The Toronto International Film Festival has announced its inaugural TV slate, an eclectic lineup that will include premieres of Hulu’s new comedy series “Casual” and NBC’s genre reprise “Heroes Reborn.”
Known as Primetime, the section will show one or more episodes from a half-dozen shows. All of them are new series; most of them are world premieres.
Highlighting the list is “Casual,” which was created by Zander Lehmann and saw its first episode directed by Jason Reitman. The show examines an Internet entrepreneur and a newly divorced sister living under the same roof and will debut Oct. 7.
Meanwhile, NBC’s September big bet, “Heroes Reborn,” will also make its debut at the fest. The limited series has creator Tim Kring returning to the world of ordinary people with special powers, this time with Hiro, the Haitian and the rest of the crew dealing with the aftermath of a terrorist attack in Texas. The festival premiere will lead in to the series debut on the network later in the month.
The Primetime list also includes foreign programs such as Icelandic small-town mystery series “Trapped” from “Everest” director Baltasar Kormakur; the Argentine eco-thriller “Cromo"; and the French reincarnation drama “The Returned,” based on Robin Campillo’s 2004 film “Les Revenants.”
And “Keith Richards: Under the Influence,” from “20 Feet From Stardom” director Morgan Neville will make its world premiere north of the border before premiering on Netflix.
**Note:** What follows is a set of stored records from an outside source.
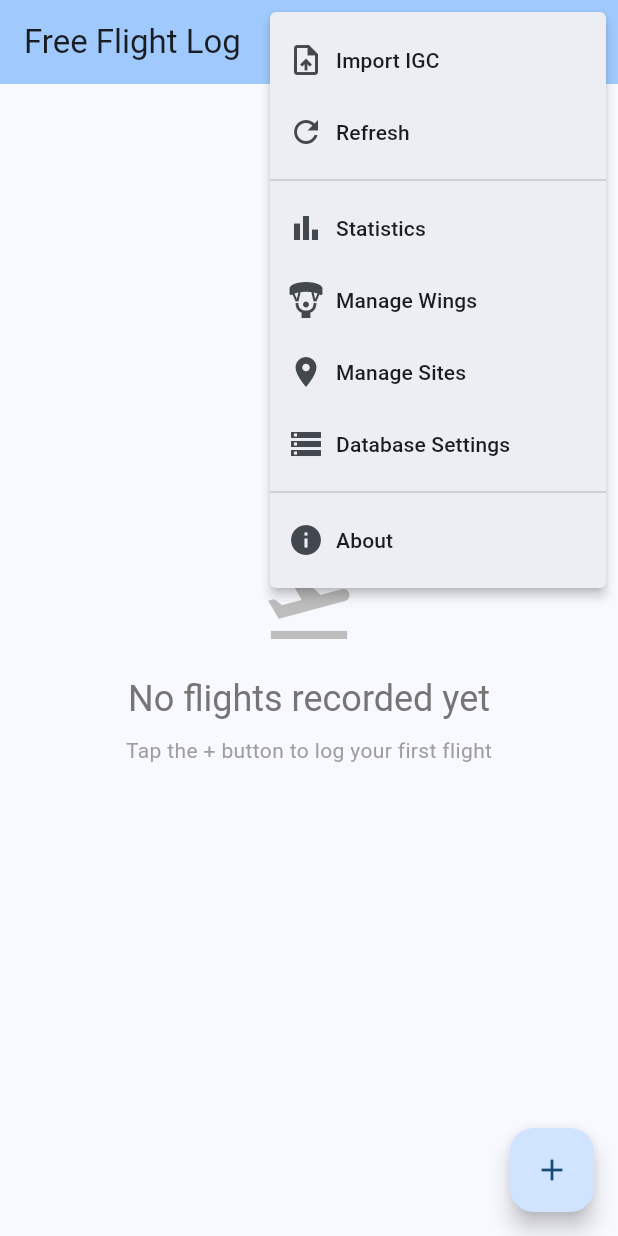
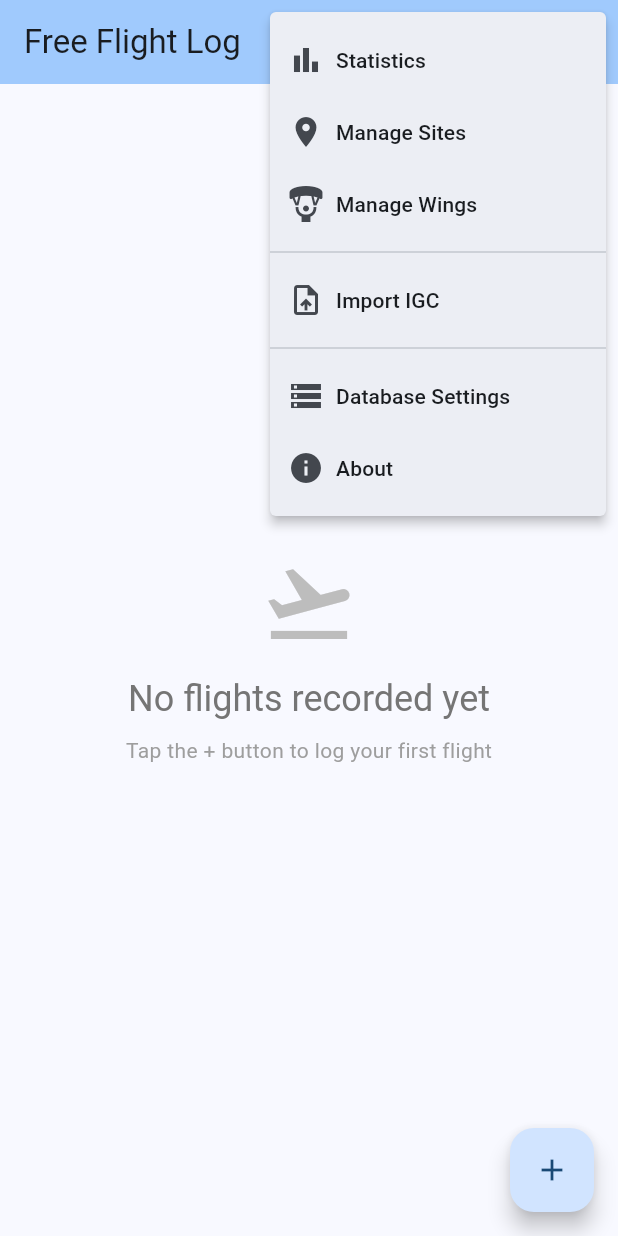
Before and after one commit to Kevin-McIsaac/the_paragliding_app, a Flutter app: the screen it shows after launch, after a tap on the "more vert" icon, on a phone screen of 412 x 824 dp. Run offline on Flutter 3.47's test engine with Material 3 defaults, Android fonts, the phone set to English and light mode, and no system bars; our stand-ins replace file_picker, fl_chart, flutter_map, get_it, latlong2, logger and 4 more; accounts and stored records are empty.

Commit message:
Reorganize main menu structure for improved user experience
- Remove refresh menu item (functionality still available via pull-to-refresh)
- Reorder menu items with Statistics, Management, and Import sections
- Group related functionality with logical dividers
- New structure: Statistics → Manage Sites → Manage Wings → (Divider) → Import IGC → Select Flights → (Divider) → Database Settings → About

🤖 Generated with [Claude Code](https://claude.ai/code)

Co-Authored-By: Claude <noreply@anthropic.com>

```diff
--- a/free_flight_log_app/lib/presentation/screens/flight_list_screen.dart
+++ b/free_flight_log_app/lib/presentation/screens/flight_list_screen.dart
@@ -334,8 +334,6 @@ class _FlightListScreenState extends State<FlightListScreen> {
                     if (result == true) {
                       _refreshFlights();
                     }
-                  } else if (value == 'refresh') {
-                    _refreshFlights();
                   } else if (value == 'select') {
                     _toggleSelectionMode();
                   } else if (value == 'wings') {
@@ -372,33 +370,43 @@ class _FlightListScreenState extends State<FlightListScreen> {
                 },
                 itemBuilder: (context) => [
                   const PopupMenuItem(
+                    value: 'statistics',
+                    child: Row(
+                      children: [
+                        Icon(Icons.bar_chart),
+                        SizedBox(width: 8),
+                        Text('Statistics'),
+                      ],
+                    ),
+                  ),
+                  const PopupMenuItem(
+                    value: 'sites',
+                    child: Row(
+                      children: [
+                        Icon(Icons.location_on),
+                        SizedBox(width: 8),
+                        Text('Manage Sites'),
+                      ],
+                    ),
+                  ),
+                  const PopupMenuItem(
+                    value: 'wings',
+                    child: Row(
+                      children: [
+                        Icon(Icons.paragliding),
+                        SizedBox(width: 8),
+                        Text('Manage Wings'),
+                      ],
+                    ),
+                  ),
+                  const PopupMenuDivider(),
+                  const PopupMenuItem(
                     value: 'import',
                     child: Row(
                       children: [
                         Icon(Icons.upload_file),
                         SizedBox(width: 8),
                         Text('Import IGC'),
-                      ],
-                    ),
-                  ),
-                  const PopupMenuItem(
-                    value: 'refresh',
-                    child: Row(
-                      children: [
-                        Icon(Icons.refresh),
-                        SizedBox(width: 8),
-                        Text('Refresh'),
-                      ],
-                    ),
-                  ),
-                  const PopupMenuDivider(),
-                  const PopupMenuItem(
-                    value: 'statistics',
-                    child: Row(
-                      children: [
-                        Icon(Icons.bar_chart),
-                        SizedBox(width: 8),
-                        Text('Statistics'),
                       ],
                     ),
                   ),
@@ -413,26 +421,7 @@ class _FlightListScreenState extends State<FlightListScreen> {
                         ],
                       ),
                     ),
-                  const PopupMenuItem(
-                    value: 'wings',
-                    child: Row(
-                      children: [
-                        Icon(Icons.paragliding),
-                        SizedBox(width: 8),
-                        Text('Manage Wings'),
-                      ],
-                    ),
-                  ),
-                  const PopupMenuItem(
-                    value: 'sites',
-                    child: Row(
-                      children: [
-                        Icon(Icons.location_on),
-                        SizedBox(width: 8),
-                        Text('Manage Sites'),
-                      ],
-                    ),
-                  ),
+                  const PopupMenuDivider(),
                   const PopupMenuItem(
                     value: 'database',
                     child: Row(
@@ -443,7 +432,6 @@ class _FlightListScreenState extends State<FlightListScreen> {
                       ],
                     ),
                   ),
-                  const PopupMenuDivider(),
                   const PopupMenuItem(
                     value: 'about',
                     child: Row(
```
“We wanted to do something that speaks to what’s going on with the world of entertainment,” said artistic director Cameron Bailey in an interview, underscoring the platforms where the works would eventually be showcased. “It’s a lineup that demonstrates not just the range of where these shows are coming from but the many different ways of making television.”
Bailey said that fan-favorite returning series might be in the cards down the road; it was timing, he noted, that made all of this year’s shows new ones. Basic and premium cable were also a priority, he said; FX was among the networks he and his team met with this year.
As the worlds of film and TV have become more cross-pollinated, festivals have begun experimenting with TV. Sundance this year premiered HBO docuseries “The Jinx” and the independent Duplass Bros.-produced comedy “Animals.” Still, they must overcome a basic problem: Festivals rarely have the bandwidth to show more than a few episodes, which means the debuts amount to more of a tease than they do the self-contained experience of most festival screenings.
Networks have said they’re open to festival screenings, particularly for new shows, which could greatly benefit from the added fan and media exposure.
Also Thursday, Toronto announced that it was breaking out 12 new international films in a section called Platform. The movies were likely to have been at the festival anyway but will be given a higher profile as part of the new section. Among this year’s selections are world premieres for Ben Wheatley’s apartment-house drama “High-Rise,” the Dutch-Croatian drone tale “Full Contact” from David Verbeek, and the WWII story “Under the Mine” from Martin Zandvliet.
“We were looking for the kind of thing that’s about the original vision of the filmmaker, without concern for red carpet names or anything like that,” Bailey said. “It was just about the quality of filmmaking really being high.”